Second call for article submission
Contesting Authority: Revolutions, Revolts, Social Movements, Protests
In 1381, the chaplain John Ball, while addressing the revolting English people, declared: “When Adam delved and Eve span, who was then the gentleman?”. This couplet defined this bloody revolt and subsequent others as it became one of the most prominent rallying cries in the history of uprisings and popular movements. Every collective movement, such as the aforementioned, that defined history, accentuates forms of challenge and resistance to established societal practices, principles, and values, situated in a specific time period. The culminating moment of the revolutionary drama is born out of a long-term process, during which the desire for social and political change is fostered. This cry for change is uttered so that a group or groups of people can escape the perceived injustice that a series of factors, such as economic crisis, social conflict, and political suppression, constructs.
Therefore, small and large-scale cycles of protests against preponderant social groups or institutions in European History, as well as individual “everyday resistance”, provide the basis for interpreting historically and reading multidimensionally the inherent dynamics of such instances, even beyond their political significance. Thus, the impetus behind the persistent need for change is being unveiled. Furthermore, when these motivations are collectively asserted at a large scale, they could lead to massive revolutionary phenomena, such as those that marked the long 19th century.
In its second issue, Mos Historicus: A Critical Review of European History accepts article submissions, related to revolutions, revolts, social movements, protests, as well as any relevant form of dispute and opposition, even if these failed in bringing forth change. Through the study of such instances the historian is also able to comprehend the current situation, in a world where vested civil and personal rights are sometimes threatened and oftentimes infringed, even when ostensibly protected. As such, the ongoing struggle for personal freedom, peace and liberty is justified.
Contributions may concern, but are not limited to, the following topics:
- historiographical and conceptual approaches, methodologies
- ideologies, alternative social realities, utopias
- motivation, aims, causes, motives (economic, political, social etc.)
- collective/individual strategies, movement organization, types of action
- identities and characteristics, class, gender, age
- propaganda, public discourse, protest vocabulary, public opinion
- representations, political performativity, symbolisms, rituals
- formation of public opinion, construction of historical memory, social impact
- social networks, spaces of socialization, uses of public space
- politics of repression, violence, nonviolence, riotous resistance
This issue aims at promoting new approaches to revolution, revolt, social movements and protests in European History, spanning from Late Antiquity to the Modern age. Contributions should be geographically integrated in the European Area, apart from the Balkans. Comparative and/or global history approaches with reference to Europe will also be accepted.

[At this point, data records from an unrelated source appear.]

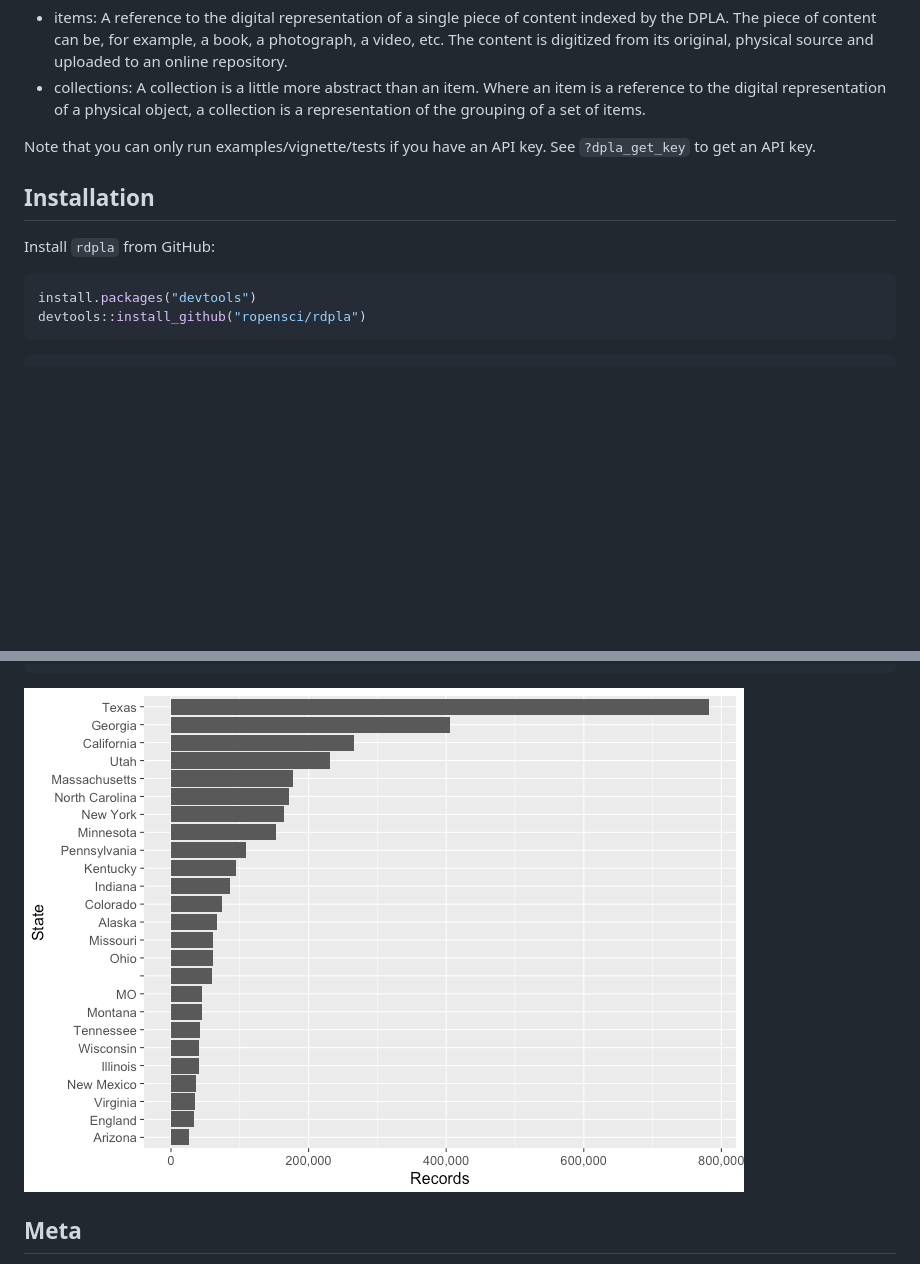
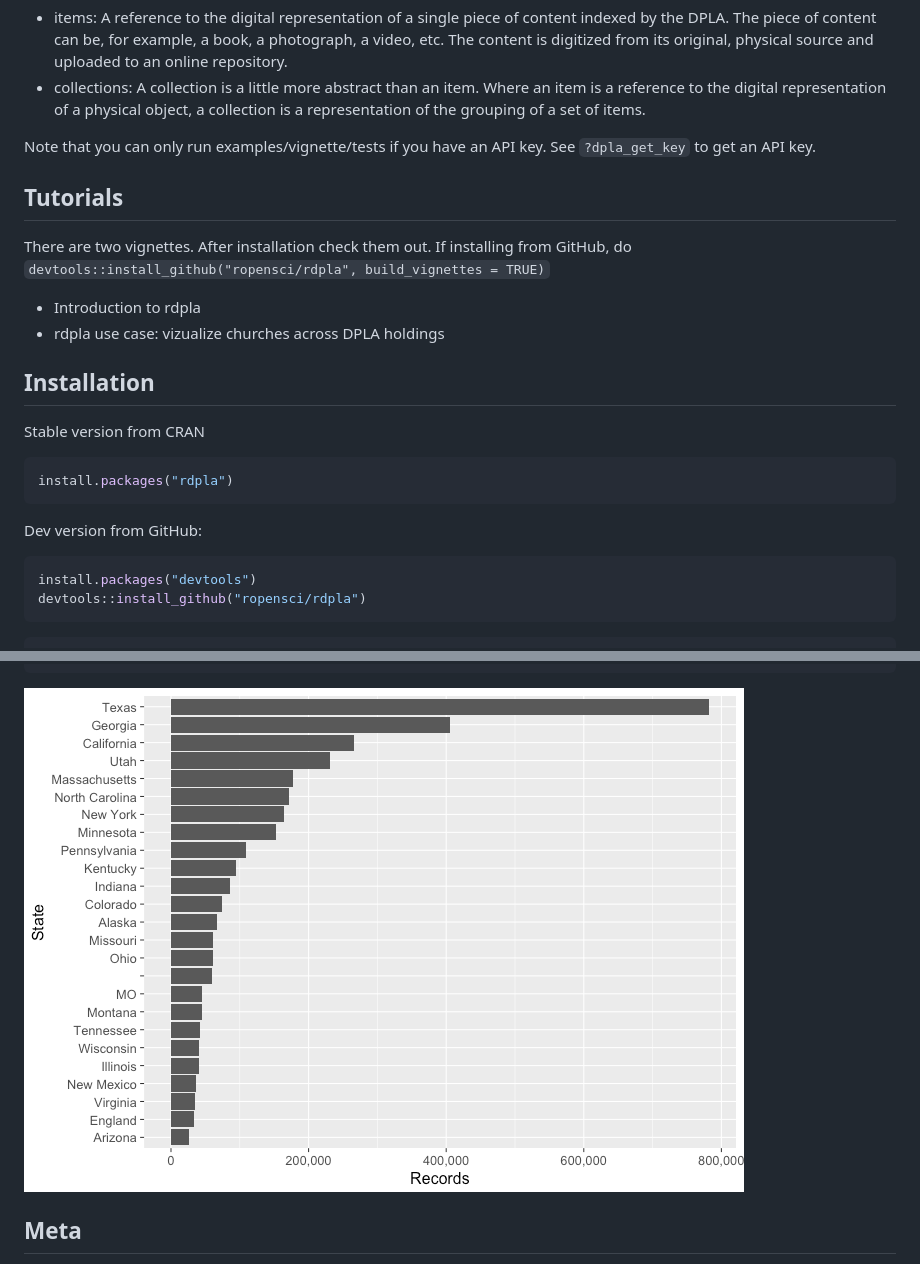
Before and after one commit to ropensci-archive/rdpla, a Markdown page: README.md, 2 parts joined by grey strips. Rendered like a GitHub page; pictures changed too: inst/img/unnamed-chunk-17-1.png (added); blank space fills up the shorter version.

Commit message:
updaetd readme with note about vignettes

````diff
--- a/README.md
+++ b/README.md
@@ -40,9 +40,24 @@ representation of the grouping of a set of items.
 Note that you can only run examples/vignette/tests if you have an API key. See
 `?dpla_get_key` to get an API key.
 
+## Tutorials
+
+There are two vignettes. After installation check them out. If installing from
+GitHub, do `devtools::install_github("ropensci/rdpla", build_vignettes = TRUE)`
+
+* Introduction to rdpla
+* rdpla use case: vizualize churches across DPLA holdings
+
 ## Installation
 
-Install `rdpla` from GitHub:
+Stable version from CRAN
+
+
+```r
+install.packages("rdpla")
+```
+
+Dev version from GitHub:
 
 
 ```r
@@ -395,7 +410,7 @@ ggplot(out$facets$sourceResource.spatial.state$data, aes(reorder(term, count), c
   labs(x="State", y="Records")
 ```
 
-![](inst/img/unnamed-chunk-16-1.png)
+![](inst/img/unnamed-chunk-17-1.png)
 
 ## Meta
 
````
Also changed, not shown: 1 other file.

- All submitted articles will be evaluated by the Scientific Board in accordance with the blind review method. Articles’ targeted length should be between 5.000 and 8.000 words, excluding bibliography and appendixes. For citation and bibliography styles, please visit the following link: https://ejournals.epublishing.ekt.gr/index.php/mhist/about/submissions.
- All articles should be submitted to MosHistoricus@arch.uoa.gr
Article submission deadline: 30 September 2023